Redaction by Loretta Painter. Not my usual thing at all. I don't usually care for chocolate brown and blue, and the design is rather static. But it's interesting to examine how she put it together, and the quilting was done on a home machine, and very well too.

Monday, March 03, 2008

The Soapbox

Here are a few observations I made and opinions I formed from the attending the Indiana Heritage Quilt Show.

1. The quality of machine quilting now is truly extraordinary. In fact, the quilting on the winning quilts was better than the teachers' quilts, two of whom were teaching machine quilting. I'm talking about long arm quilting, I think, although this show doesn't make a distinction in categories, and so unless the quilt maker stated in her description how the quilt was done, it's hard to know. I do know that one excellent quilt was quilted on a standard machine.

2. Shows face a challenge in clarifying categories. Distinguishing different types of machine quilting is one area that is changing so fast that categories need to change to keep up. It doesn't seem fair for a hand guided home machine to have to compete with a long arm, particularly a computer guided long arm. Then there's the professional vs. amateur category. One thing I noticed at this show was how many more professional entries there are now. That's not surprising, considering how many people have long arm quilting businesses. But again, can a competent, small business long arm quilter compete with someone who is not just a professional quilter, but a professional competitive quilter? That's clearly what is happening.

Then there is a question of what makes an "art quilt." At this show the same person won in Wall Quilt and Art Quilt (amateur). The two entries were hanging side by side, identical in technique as far as I could see, and similar in subject matter (both raw edge applique/collage landscapes). The only apparent difference was size. "Art Quilt" or "Fabric Art" needs some definition--a tall order, I know.

3. And finally, I've noticed in the last few years an increasing emphasis on what I heard described as the "Wow factor." Of course a winning quilt has to have something special about it. But does special have to mean oversized, brightly colored, high contrast motifs? Does it have to mean fully saturated complementary colors used in equal amounts? Does it have to mean glue on crystals that don't necessarily enhance the design? Does it have to mean cloying sentimentality? Can't special mean a subtly beautiful color scheme, a well-balanced design, an interesting play of geometric shapes, or wit, originality, and taste?

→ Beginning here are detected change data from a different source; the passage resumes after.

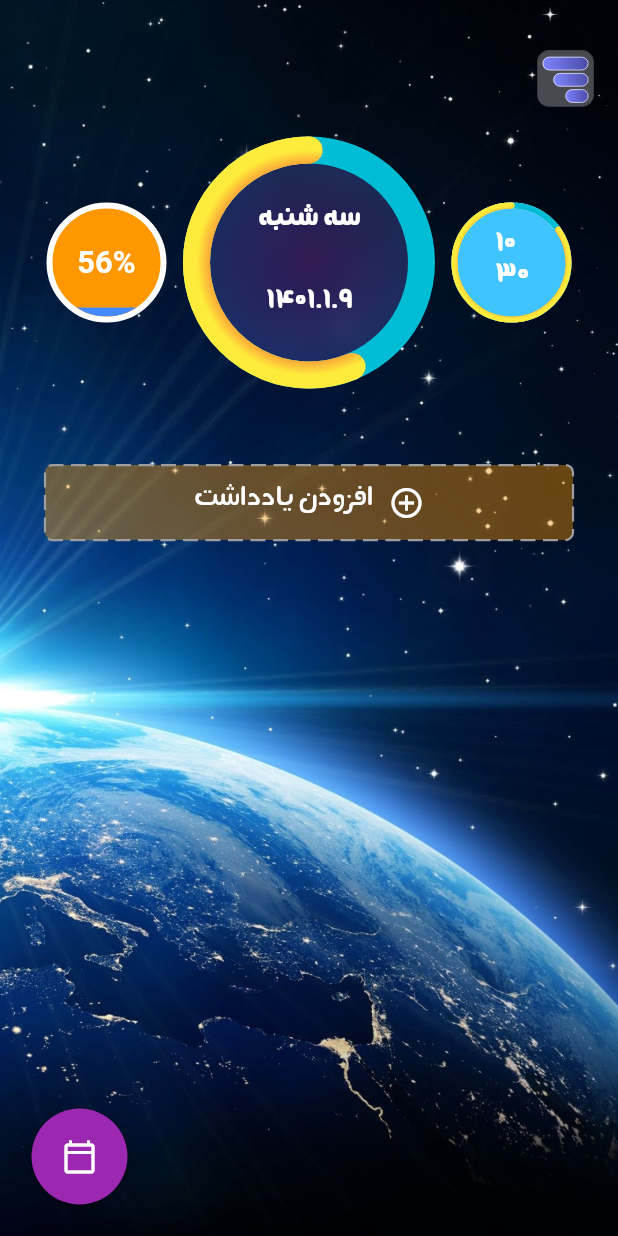
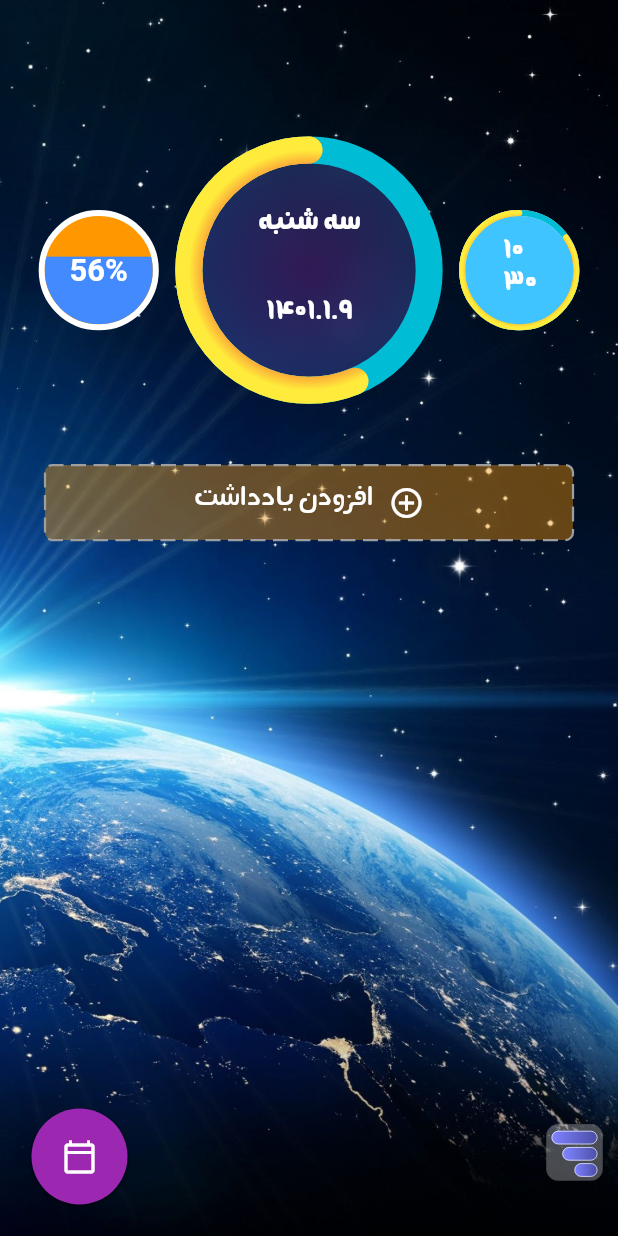
Before and after one commit to samad-nkarimi/today_app, a Flutter app: the screen it shows after launch, in the side drawer, after a tap on the "calendar today" icon, on a phone screen of 412 x 824 dp. Run offline on Flutter 3.47's test engine with Material 2 defaults, Android fonts, the phone set to English and light mode, and no system bars; drawn by our look-alikes of dotted_border; our stand-ins replace bloc, equatable, flutter_bloc, flutter_local_notifications, flutter_svg, rxdart and 1 more; missing offline and left inert: flutter_email_sender, store_redirect; accounts and stored records are empty; Roboto replaces fonts that are missing (ANegar).

Commit message:
menu bottun position

```diff
--- a/lib/screens/home_page.dart
+++ b/lib/screens/home_page.dart
@@ -7,6 +7,8 @@ import 'package:flutter/services.dart';
 import 'package:flutter_bloc/flutter_bloc.dart';
 import 'package:flutter_local_notifications/flutter_local_notifications.dart';
 import 'package:flutter_svg/flutter_svg.dart';
+
+import 'package:today/size/short_methods.dart';
 import 'package:today/utils/date_converter.dart';
 import 'package:today/widgets/add_note_button_widget.dart';
 import 'package:today/widgets/floating_button_widget.dart';
@@ -32,7 +34,7 @@ class HomePage extends StatefulWidget {
 
 class _HomePageState extends State<HomePage> {
   // int noteCount = 0;
-  final double showBoardSize = 150;
+  final double showBoardSize = rw(140, 160);
   final double topPictureHeight = 300;
 
   Future<void> loadJson() async {
@@ -74,7 +76,8 @@ class _HomePageState extends State<HomePage> {
 
   @override
   Widget build(BuildContext context) {
-    return Scaffold(
+    return SafeArea(
+      child: Scaffold(
         endDrawer: const DrawerWidget(),
         body: Builder(builder: (BuildContext context) {
           return Container(
@@ -163,7 +166,6 @@ class _HomePageState extends State<HomePage> {
                       );
                     },
                   ),
-                menuButton(),
                   Padding(
                     padding: const EdgeInsets.only(
                       top: 100,
@@ -179,13 +181,25 @@ class _HomePageState extends State<HomePage> {
                       ],
                     ),
                   ),
+                  // Positioned(
+                  //   right: 0,
+                  //   top: 0,
+                  //   child: menuButton(),
+                  // ),
                 ],
               ),
             ),
           );
         }),
         floatingActionButtonLocation: FloatingActionButtonLocation.startFloat,
-      floatingActionButton: const CustomFloatingButton(page: pageid.today),
+        floatingActionButton: Row(
+          mainAxisAlignment: MainAxisAlignment.spaceBetween,
+          children: [
+            const CustomFloatingButton(page: pageid.today),
+            menuButton(),
+          ],
+        ),
+      ),
     );
   }
 
@@ -248,17 +262,18 @@ class _HomePageState extends State<HomePage> {
     return Positioned(
       right: 0,
       top: 20,
-      child: Container(
+      child: Builder(builder: (context) {
+        return Container(
+          margin: const EdgeInsets.only(right: 10),
+          // color: Colors.blue,
           height: 70,
           width: 70,
           child: IconButton(
-          onPressed: () {
-            print("pressed");
-            Scaffold.of(context).openEndDrawer();
-          },
+            onPressed: () => Scaffold.of(context).openEndDrawer(),
             icon: SvgPicture.asset("assets/images/menu_icon.svg"),
           ),
-      ),
+        );
+      }),
     );
   }
 
--- a/lib/size/size_config.dart
+++ b/lib/size/size_config.dart
@@ -1,56 +1,109 @@
+import 'package:flutter/foundation.dart';
 import 'package:flutter/rendering.dart';
 import 'package:flutter/widgets.dart';
 
 class SizeConfig {
-  static double? _screenWidth;
-  static double? _screenHeight;
+  static double _screenWidth = 100;
+  static double _screenHeight = 100;
   static double _blockWidth = 0;
   static double _blockHeight = 0;
 
-  static double textMultiplier=1;
-  static double imageSizeMultiplier=1;
-  static double heightMultiplier=1;
-  static double widthMultiplier=1;
+  static double textMultiplier = 1;
+  static double imageSizeMultiplier = 1;
+  static double heightMultiplier = 1;
+  static double widthMultiplier = 1;
   static bool isPortrait = true;
   static bool isMobilePortrait = false;
 
+  // development time device
+  static double devMobileWidth = 360;
+  static double devMobileHeight = 640;
+  static double devTabletWidth = 1024;
+  static double devTabletHeight = 1350;
 
+  // static double responsiveHeight(mobileRes, tabletRes) {
+  //   return (isMobilePortrait ? mobileRes : tabletRes) * heightMultiplier;
+  // }
   static double responsiveHeight(mobileRes, tabletRes) {
-    return (isMobilePortrait ? mobileRes : tabletRes) *heightMultiplier;
+    // print("res height: $isMobilePortrait");
+    // print("res height tablet: $tabletRes");
+    // print("res height mobile: $mobileRes");
+    return (isMobilePortrait
+        ? mobileRes * (_screenHeight / devMobileHeight)
+        //  *
+        // ((_screenHeight / _screenWidth) / 1.77)
+        : tabletRes * (_screenHeight / devTabletHeight));
   }
 
+  // static double responsiveWidth(mobileRes, tabletRes) {
+  //   return (isMobilePortrait ? mobileRes : tabletRes) * widthMultiplier;
+  // }
   static double responsiveWidth(mobileRes, tabletRes) {
-    return (isMobilePortrait ? mobileRes : tabletRes) *widthMultiplier;
+    print("res width: $isMobilePortrait");
+    print("res width tablet: $tabletRes");
+    print("res width mobile: $mobileRes");
+    return (isMobilePortrait
+        ? mobileRes * (_screenWidth / devMobileWidth)
+        //  *
+        // ((_screenHeight / _screenWidth) / 1.77)
+        : tabletRes * (_screenWidth / devTabletWidth));
   }
 
+  // static double responsiveText(mobileRes, tabletRes) {
+  //   return (isMobilePortrait ? mobileRes : tabletRes) * textMultiplier;
+  // }
   static double responsiveText(mobileRes, tabletRes) {
-    return (isMobilePortrait ? mobileRes : tabletRes) * textMultiplier;
+    return (isMobilePortrait
+        ? mobileRes *
+            (_screenHeight / devMobileHeight) *
+            ((_screenHeight / _screenWidth) / 1.77)
+        : tabletRes * (_screenHeight / devTabletHeight));
+  }
+
+  //percent sizes
+  static double percentHeight(mobileRes, tabletRes) {
+    return (isMobilePortrait
+        ? mobileRes * 0.01 * _screenHeight
+        : tabletRes * 0.01 * _screenHeight);
+  }
+
+  static double percentWidth(mobileRes, tabletRes, width) {
+    return (isMobilePortrait
+        ? mobileRes * 0.01 * width
+        : tabletRes * 0.01 * width);
   }
 
   void init(BoxConstraints constraints, Orientation orientation) {
+    _screenWidth = constraints.maxWidth;
+    _screenHeight = constraints.maxHeight;
     if (orientation == Orientation.portrait) {
-      _screenWidth = constraints.maxWidth;
-      _screenHeight = constraints.maxHeight;
       isPortrait = true;
       // choose a correct range!!
-      if (_screenWidth !< 500) {
+      if (_screenWidth < 500) {
         isMobilePortrait = true;
+        print("w<500");
+      } else {
+        isMobilePortrait = false;
       }
     } else {
-      _screenWidth = constraints.maxHeight;
-      _screenHeight = constraints.maxWidth;
       isPortrait = false;
       isMobilePortrait = false;
     }
 
-    _blockWidth = _screenWidth !/ 100;
-    _blockHeight = _screenHeight !/ 100;
+    _blockWidth = _screenWidth / 100;
+    _blockHeight = _screenHeight / 100;
 
     textMultiplier = _blockHeight;
     imageSizeMultiplier = _blockWidth;
     heightMultiplier = _blockHeight;
     widthMultiplier = _blockWidth;
 
-    print(_screenWidth);
+    print("width: $_screenWidth");
+    print("height: $_screenHeight");
+    print(kIsWeb
+        ? "Web"
+        : isMobilePortrait
+            ? "Mobile"
+            : "Tablet");
   }
 }
--- a/lib/widgets/hour_widget.dart
+++ b/lib/widgets/hour_widget.dart
@@ -1,6 +1,7 @@
 import 'dart:async';
 
 import 'package:flutter/material.dart';
+import 'package:today/size/short_methods.dart';
 import 'package:today/utils/draw_arc.dart';
 
 class HourWidget extends StatefulWidget {
@@ -11,7 +12,7 @@ class HourWidget extends StatefulWidget {
 }
 
 class _HourWidgetState extends State<HourWidget> {
-  final double height = 80;
+  final double height = rw(70, 90);
   @override
   void initState() {
     super.initState();
--- a/lib/widgets/remaining_percent_widget.dart
+++ b/lib/widgets/remaining_percent_widget.dart
@@ -1,4 +1,5 @@
 import 'package:flutter/material.dart';
+import 'package:today/size/short_methods.dart';
 import 'package:today/utils/helper_methods.dart';
 
 class RemaningPercentWisget extends StatefulWidget {
@@ -9,13 +10,14 @@ class RemaningPercentWisget extends StatefulWidget {
 }
 
 class _RemaningPercentWisgetState extends State<RemaningPercentWisget> {
+  final double diameter = rw(70, 90);
   @override
   Widget build(BuildContext context) {
     return Container(
       alignment: Alignment.center,
       margin: const EdgeInsets.all(20.0),
-      height: 80,
-      width: 80,
+      height: diameter,
+      width: diameter,
       decoration: BoxDecoration(
         color: Colors.orange,
         borderRadius: BorderRadius.circular(50.0),
@@ -29,7 +31,7 @@ class _RemaningPercentWisgetState extends State<RemaningPercentWisget> {
             Align(
               alignment: Alignment.bottomCenter,
               child: Container(
-                height: 0.1 * 60,
+                height: getHourPercent() * diameter,
                 color: Colors.blueAccent,
               ),
             ),
```
Lines whose indentation alone changed are shown as unchanged.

Is it a good thing for a quilt to "look just like a painting"?

If I go too far with this, it sounds like I'm criticizing the quilters, whose technical skills are breath-taking, deserving the highest admiration. I'm not. I'm criticizing a current trend, fad, whatever you might call it, that quilters are responding to. I don't think it's necessarily a healthy trend. If 80 years ago women were creating kitsch in their spare time with needle and thread and calicos, and they're now creating kitsch with $5000+ sewing machines, $10 a yard fabric, and $8 a spool thread, have we progressed? I don't think so. A few years ago, non-quilters began to look at quilting with respect. We're going to lose that respect and become just a marketing opportunity unless design becomes as important as workmanship.

Finally, since this sounds a bit negative, I just want to clarify that the IHQS is a very well organized, well run show, with a broad range of quilt styles and levels, and first class teachers. I've always enjoyed going to it, and will continue to make it part of my quilting plan. If you made it through all this, thanks for persevering!

Saturday, March 01, 2008

Indiana Heritage Quilt Show

I spent a day and a half at this show. It caused me to do lots of thinking about quilting styles, not all of it pleasant or positive. I'm mulling over how or if to post some of these thoughts, but in the meantime here are a couple of big winners. As a White Glove Lady posted in their area, I examined them in detail. Both are a text book in detail and intricate workmanship.

Best of Show: String of Pearls by Mary Buvia

Excellence in Workmanship Hand quilted: Irish Cream by Linda Roy

And here are a couple of detail shots:

Most of the raised areas on Linda Roy's quilt are not trapunto, but applique. It's an exquisite piece of work.